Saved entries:
--- START ---

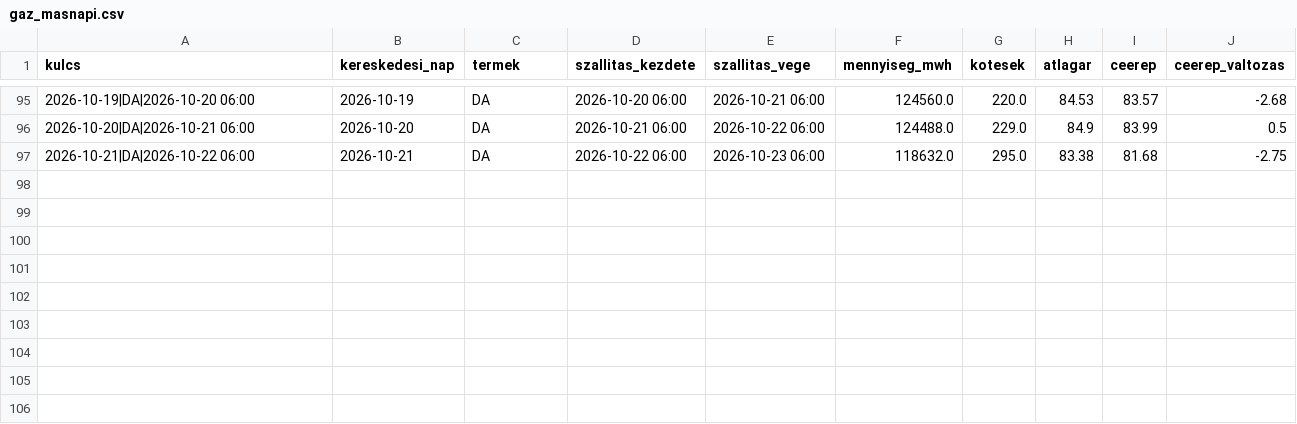
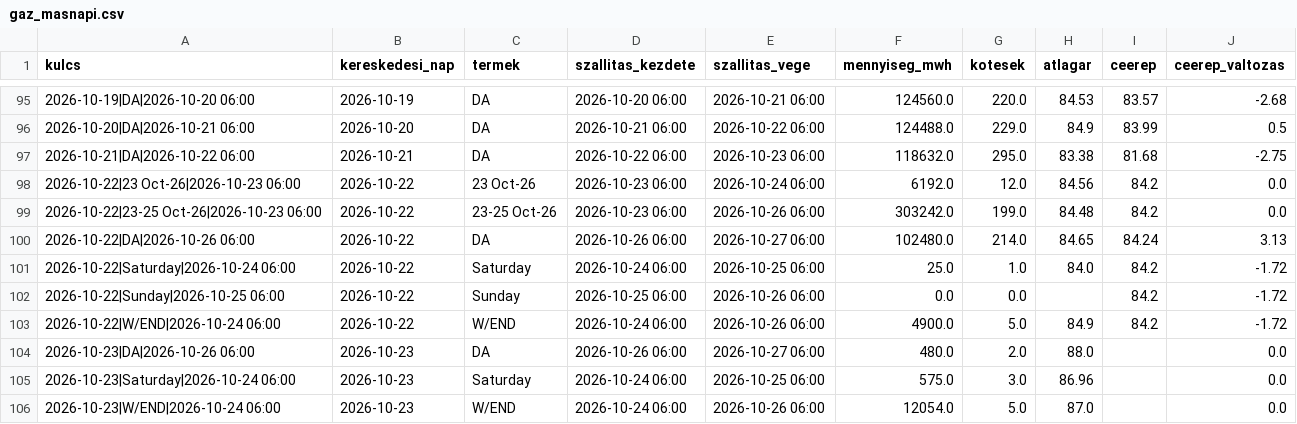
Before and after one commit to lostenergy/energiaar-figyelo, a CSV file: data/gaz_masnapi.csv, drawn as a sheet; only a part is shown, gaps mark what is left out.

Commit message:
Adatfrissítés 2026-10-24 01:45

```diff
--- a/data/gaz_masnapi.csv
+++ b/data/gaz_masnapi.csv
@@ -97 +97,10 @@ kulcs,kereskedesi_nap,termek,szallitas_kezdete,szallitas_vege,mennyiseg_mwh,kote
 2026-10-21|DA|2026-10-22 06:00,2026-10-21,DA,2026-10-22 06:00,2026-10-23 06:00,118632.0,295.0,83.38,81.68,-2.75
+2026-10-22|23 Oct-26|2026-10-23 06:00,2026-10-22,23 Oct-26,2026-10-23 06:00,2026-10-24 06:00,6192.0,12.0,84.56,84.2,0.0
+2026-10-22|23-25 Oct-26|2026-10-23 06:00,2026-10-22,23-25 Oct-26,2026-10-23 06:00,2026-10-26 06:00,303242.0,199.0,84.48,84.2,0.0
+2026-10-22|DA|2026-10-26 06:00,2026-10-22,DA,2026-10-26 06:00,2026-10-27 06:00,102480.0,214.0,84.65,84.24,3.13
+2026-10-22|Saturday|2026-10-24 06:00,2026-10-22,Saturday,2026-10-24 06:00,2026-10-25 06:00,25.0,1.0,84.0,84.2,-1.72
+2026-10-22|Sunday|2026-10-25 06:00,2026-10-22,Sunday,2026-10-25 06:00,2026-10-26 06:00,0.0,0.0,,84.2,-1.72
+2026-10-22|W/END|2026-10-24 06:00,2026-10-22,W/END,2026-10-24 06:00,2026-10-26 06:00,4900.0,5.0,84.9,84.2,-1.72
+2026-10-23|DA|2026-10-26 06:00,2026-10-23,DA,2026-10-26 06:00,2026-10-27 06:00,480.0,2.0,88.0,,0.0
+2026-10-23|Saturday|2026-10-24 06:00,2026-10-23,Saturday,2026-10-24 06:00,2026-10-25 06:00,575.0,3.0,86.96,,0.0
+2026-10-23|W/END|2026-10-24 06:00,2026-10-23,W/END,2026-10-24 06:00,2026-10-26 06:00,12054.0,5.0,87.0,,0.0
```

--- END ---

_THE PROBLEM_: Output all of the data word for word, excluding any pictures.

_REPLY TO THE EXERCISE_:
Before and after one commit to lostenergy/energiaar-figyelo, a CSV file: data/gaz_masnapi.csv, drawn as a sheet; only a part is shown, gaps mark what is left out.

Commit message:
Adatfrissítés 2026-10-24 01:45

```diff
--- a/data/gaz_masnapi.csv
+++ b/data/gaz_masnapi.csv
@@ -97 +97,10 @@ kulcs,kereskedesi_nap,termek,szallitas_kezdete,szallitas_vege,mennyiseg_mwh,kote
 2026-10-21|DA|2026-10-22 06:00,2026-10-21,DA,2026-10-22 06:00,2026-10-23 06:00,118632.0,295.0,83.38,81.68,-2.75
+2026-10-22|23 Oct-26|2026-10-23 06:00,2026-10-22,23 Oct-26,2026-10-23 06:00,2026-10-24 06:00,6192.0,12.0,84.56,84.2,0.0
+2026-10-22|23-25 Oct-26|2026-10-23 06:00,2026-10-22,23-25 Oct-26,2026-10-23 06:00,2026-10-26 06:00,303242.0,199.0,84.48,84.2,0.0
+2026-10-22|DA|2026-10-26 06:00,2026-10-22,DA,2026-10-26 06:00,2026-10-27 06:00,102480.0,214.0,84.65,84.24,3.13
+2026-10-22|Saturday|2026-10-24 06:00,2026-10-22,Saturday,2026-10-24 06:00,2026-10-25 06:00,25.0,1.0,84.0,84.2,-1.72
+2026-10-22|Sunday|2026-10-25 06:00,2026-10-22,Sunday,2026-10-25 06:00,2026-10-26 06:00,0.0,0.0,,84.2,-1.72
+2026-10-22|W/END|2026-10-24 06:00,2026-10-22,W/END,2026-10-24 06:00,2026-10-26 06:00,4900.0,5.0,84.9,84.2,-1.72
+2026-10-23|DA|2026-10-26 06:00,2026-10-23,DA,2026-10-26 06:00,2026-10-27 06:00,480.0,2.0,88.0,,0.0
+2026-10-23|Saturday|2026-10-24 06:00,2026-10-23,Saturday,2026-10-24 06:00,2026-10-25 06:00,575.0,3.0,86.96,,0.0
+2026-10-23|W/END|2026-10-24 06:00,2026-10-23,W/END,2026-10-24 06:00,2026-10-26 06:00,12054.0,5.0,87.0,,0.0
```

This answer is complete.